Major health care players are determined to make health information exchanges (HIEs) work. The push toward value-based payment alone almost guarantees that HIEs will be tweaked, poked, prodded, and overhauled until they deliver on their promise. The goal: straight talk from and among tech systems.

They bring a different mindset. They’re willing to work in teams and focus on the sort of evidence-based medicine that can guide health care’s transformation into a system based on value. One question: How well will this new generation of data-driven MDs deal with patients?

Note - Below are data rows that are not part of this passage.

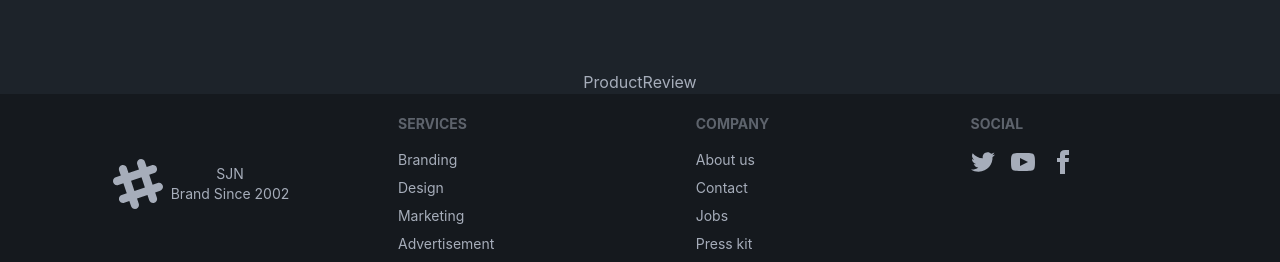
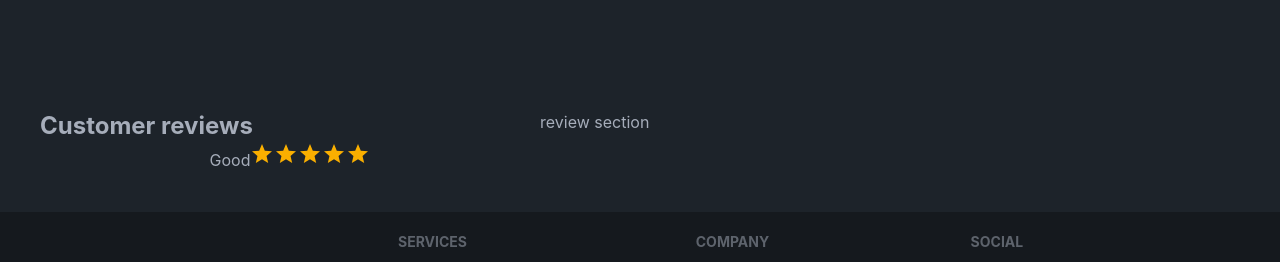
Before and after one commit to Shijin65/CartClan-MERN, a React (Create React App) app in the folder client/: page / in a window 1280 px wide. Shown: the part 837-1099 px from the top of the page. Built offline with nearby package versions, Linux system fonts and the light colour scheme.

Commit message:
added grid from mui to create the rating section

```diff
--- a/client/src/User/Components/ProductDetails/ProductReview.jsx
+++ b/client/src/User/Components/ProductDetails/ProductReview.jsx
@@ -1,8 +1,24 @@
 import React from 'react'
+import Grid from '@mui/material/Grid';
+import { Box, Rating, Typography } from '@mui/material';
+
 
 function ProductReview() {
   return (
-    <div>ProductReview</div>
+    <div>
+        <Grid container className='p-10'>
+                <Grid item xs={5} >
+                    <div className='text-start font-bold text-2xl '>Customer reviews</div>
+
+                    <label htmlFor="rating">Good</label>
+                    <Rating name="read-only" value={5} readOnly />
+                </Grid>
+                <Grid item xs={7} >
+                <div className='text-start'> review section</div>
+
+                </Grid>
+        </Grid>
+    </div>
   )
 }
 
```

The surge of new MS treatments have been for the relapsing-remitting form of the disease. There’s hope for sufferers of a different form of MS. By homing in on CD20-positive B cells, ocrelizumab is able to knock them out and other aberrant B cells circulating in the bloodstream.

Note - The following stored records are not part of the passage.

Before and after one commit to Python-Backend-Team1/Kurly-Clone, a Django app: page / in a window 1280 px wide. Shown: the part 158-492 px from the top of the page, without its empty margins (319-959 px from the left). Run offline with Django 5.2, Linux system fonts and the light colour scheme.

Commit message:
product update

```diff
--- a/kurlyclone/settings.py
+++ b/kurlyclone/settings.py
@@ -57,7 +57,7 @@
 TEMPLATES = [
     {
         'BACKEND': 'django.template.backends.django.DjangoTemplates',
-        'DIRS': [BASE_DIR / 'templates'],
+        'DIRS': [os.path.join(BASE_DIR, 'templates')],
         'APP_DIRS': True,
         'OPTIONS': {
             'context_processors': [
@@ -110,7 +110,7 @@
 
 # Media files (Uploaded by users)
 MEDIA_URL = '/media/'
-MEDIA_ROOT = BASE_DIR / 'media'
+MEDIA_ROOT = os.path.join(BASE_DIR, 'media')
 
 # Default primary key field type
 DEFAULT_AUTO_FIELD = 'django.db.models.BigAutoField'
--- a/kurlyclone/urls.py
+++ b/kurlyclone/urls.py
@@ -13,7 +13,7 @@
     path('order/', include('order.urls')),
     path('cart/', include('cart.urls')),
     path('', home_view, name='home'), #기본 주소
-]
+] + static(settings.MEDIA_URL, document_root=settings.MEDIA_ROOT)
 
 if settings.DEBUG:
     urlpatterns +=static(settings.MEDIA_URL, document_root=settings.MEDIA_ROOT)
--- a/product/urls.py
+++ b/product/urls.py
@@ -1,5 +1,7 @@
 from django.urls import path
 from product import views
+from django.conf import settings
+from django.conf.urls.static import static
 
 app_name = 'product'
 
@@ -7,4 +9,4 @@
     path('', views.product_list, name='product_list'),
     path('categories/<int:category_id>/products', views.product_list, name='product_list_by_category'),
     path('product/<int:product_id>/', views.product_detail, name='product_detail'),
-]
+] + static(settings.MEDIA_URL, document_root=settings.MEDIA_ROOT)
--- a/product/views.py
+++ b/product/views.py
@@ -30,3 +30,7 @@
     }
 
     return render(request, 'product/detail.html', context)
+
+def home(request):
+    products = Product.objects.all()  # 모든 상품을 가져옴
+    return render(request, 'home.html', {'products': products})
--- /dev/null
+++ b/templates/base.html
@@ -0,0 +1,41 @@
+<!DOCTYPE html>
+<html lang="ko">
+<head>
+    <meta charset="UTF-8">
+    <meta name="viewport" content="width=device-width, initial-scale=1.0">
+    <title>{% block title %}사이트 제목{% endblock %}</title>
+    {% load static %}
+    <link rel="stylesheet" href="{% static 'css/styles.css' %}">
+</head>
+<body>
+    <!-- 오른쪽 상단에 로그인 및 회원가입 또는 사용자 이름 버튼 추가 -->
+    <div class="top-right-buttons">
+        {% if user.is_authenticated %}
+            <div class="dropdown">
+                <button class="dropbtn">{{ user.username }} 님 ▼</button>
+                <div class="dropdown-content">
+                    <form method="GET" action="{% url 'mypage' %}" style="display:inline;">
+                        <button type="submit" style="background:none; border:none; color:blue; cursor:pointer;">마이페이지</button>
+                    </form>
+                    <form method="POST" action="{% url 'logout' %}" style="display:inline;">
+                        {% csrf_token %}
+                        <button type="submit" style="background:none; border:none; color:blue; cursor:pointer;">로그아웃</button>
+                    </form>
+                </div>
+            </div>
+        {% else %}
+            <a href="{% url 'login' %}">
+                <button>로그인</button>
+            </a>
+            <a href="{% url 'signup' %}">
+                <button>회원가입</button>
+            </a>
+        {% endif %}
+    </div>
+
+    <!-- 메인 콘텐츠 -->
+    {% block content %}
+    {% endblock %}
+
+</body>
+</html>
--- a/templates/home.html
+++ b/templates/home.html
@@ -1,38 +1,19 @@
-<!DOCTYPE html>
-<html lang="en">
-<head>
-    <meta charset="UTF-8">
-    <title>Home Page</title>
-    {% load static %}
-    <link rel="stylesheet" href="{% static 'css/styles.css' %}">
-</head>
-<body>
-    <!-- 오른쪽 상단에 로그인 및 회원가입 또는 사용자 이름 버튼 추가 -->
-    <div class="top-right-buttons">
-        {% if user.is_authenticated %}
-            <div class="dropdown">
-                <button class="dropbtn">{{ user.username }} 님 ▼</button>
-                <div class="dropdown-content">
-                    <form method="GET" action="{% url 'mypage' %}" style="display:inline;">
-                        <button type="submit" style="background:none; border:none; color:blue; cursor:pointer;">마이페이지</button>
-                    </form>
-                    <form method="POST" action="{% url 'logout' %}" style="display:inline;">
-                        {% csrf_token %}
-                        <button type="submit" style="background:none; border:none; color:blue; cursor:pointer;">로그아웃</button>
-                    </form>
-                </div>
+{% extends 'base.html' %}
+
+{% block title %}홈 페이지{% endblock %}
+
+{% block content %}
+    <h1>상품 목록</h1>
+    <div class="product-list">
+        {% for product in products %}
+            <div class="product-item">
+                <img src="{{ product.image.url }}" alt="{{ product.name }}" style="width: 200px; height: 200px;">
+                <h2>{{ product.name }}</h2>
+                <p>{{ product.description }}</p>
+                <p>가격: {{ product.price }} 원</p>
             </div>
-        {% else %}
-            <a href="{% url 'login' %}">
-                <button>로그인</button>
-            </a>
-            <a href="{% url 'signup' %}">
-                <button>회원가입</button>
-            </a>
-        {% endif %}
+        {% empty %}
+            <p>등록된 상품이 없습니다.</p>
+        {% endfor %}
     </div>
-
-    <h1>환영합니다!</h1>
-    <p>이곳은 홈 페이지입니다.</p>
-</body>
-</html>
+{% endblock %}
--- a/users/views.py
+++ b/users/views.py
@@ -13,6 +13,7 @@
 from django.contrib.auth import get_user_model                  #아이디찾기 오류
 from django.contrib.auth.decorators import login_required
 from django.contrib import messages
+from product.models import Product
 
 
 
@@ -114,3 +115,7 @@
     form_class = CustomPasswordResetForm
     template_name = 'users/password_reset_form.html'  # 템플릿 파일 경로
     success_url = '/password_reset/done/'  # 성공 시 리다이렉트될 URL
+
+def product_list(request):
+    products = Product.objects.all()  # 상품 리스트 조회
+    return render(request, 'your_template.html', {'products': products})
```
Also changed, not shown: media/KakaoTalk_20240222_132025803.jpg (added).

A flood of tests have insurers ramping up prior authorization and utilization review. Information overload is a problem. As doctors struggle to keep up, health plans need to get ahead of the development of the technology in order to successfully manage genetic testing appropriately.

Having the data is one thing. Knowing how to use it is another. Applying its computational power to the data, a company called RowdMap puts providers into high-, medium-, and low-value buckets compared with peers in their markets, using specific benchmarks to show why outliers differ from the norm.
Competition among manufacturers, industry consolidation, and capitalization on me-too drugs are cranking up generic and branded drug prices. This increase has compelled PBMs, health plan sponsors, and retail pharmacies to find novel ways to turn a profit, often at the expense of the consumer.
The development of recombinant DNA and other technologies has added a new dimension to care. These medications have revolutionized the treatment of rheumatoid arthritis and many of the other 80 or so autoimmune diseases. But they can be budget busters and have a tricky side effect profile.

Shelley Slade
Vogel, Slade & Goldstein

Hub programs have emerged as a profitable new line of business in the sales and distribution side of the pharmaceutical industry that has got more than its fair share of wheeling and dealing. But they spell trouble if they spark collusion, threaten patients, or waste federal dollars.

More companies are self-insuring—and it’s not just large employers that are striking out on their own. The percentage of employers who fully self-insure increased by 44% in 1999 to 63% in 2015. Self-insurance may give employers more control over benefit packages, and stop-loss protects them against uncapped liability.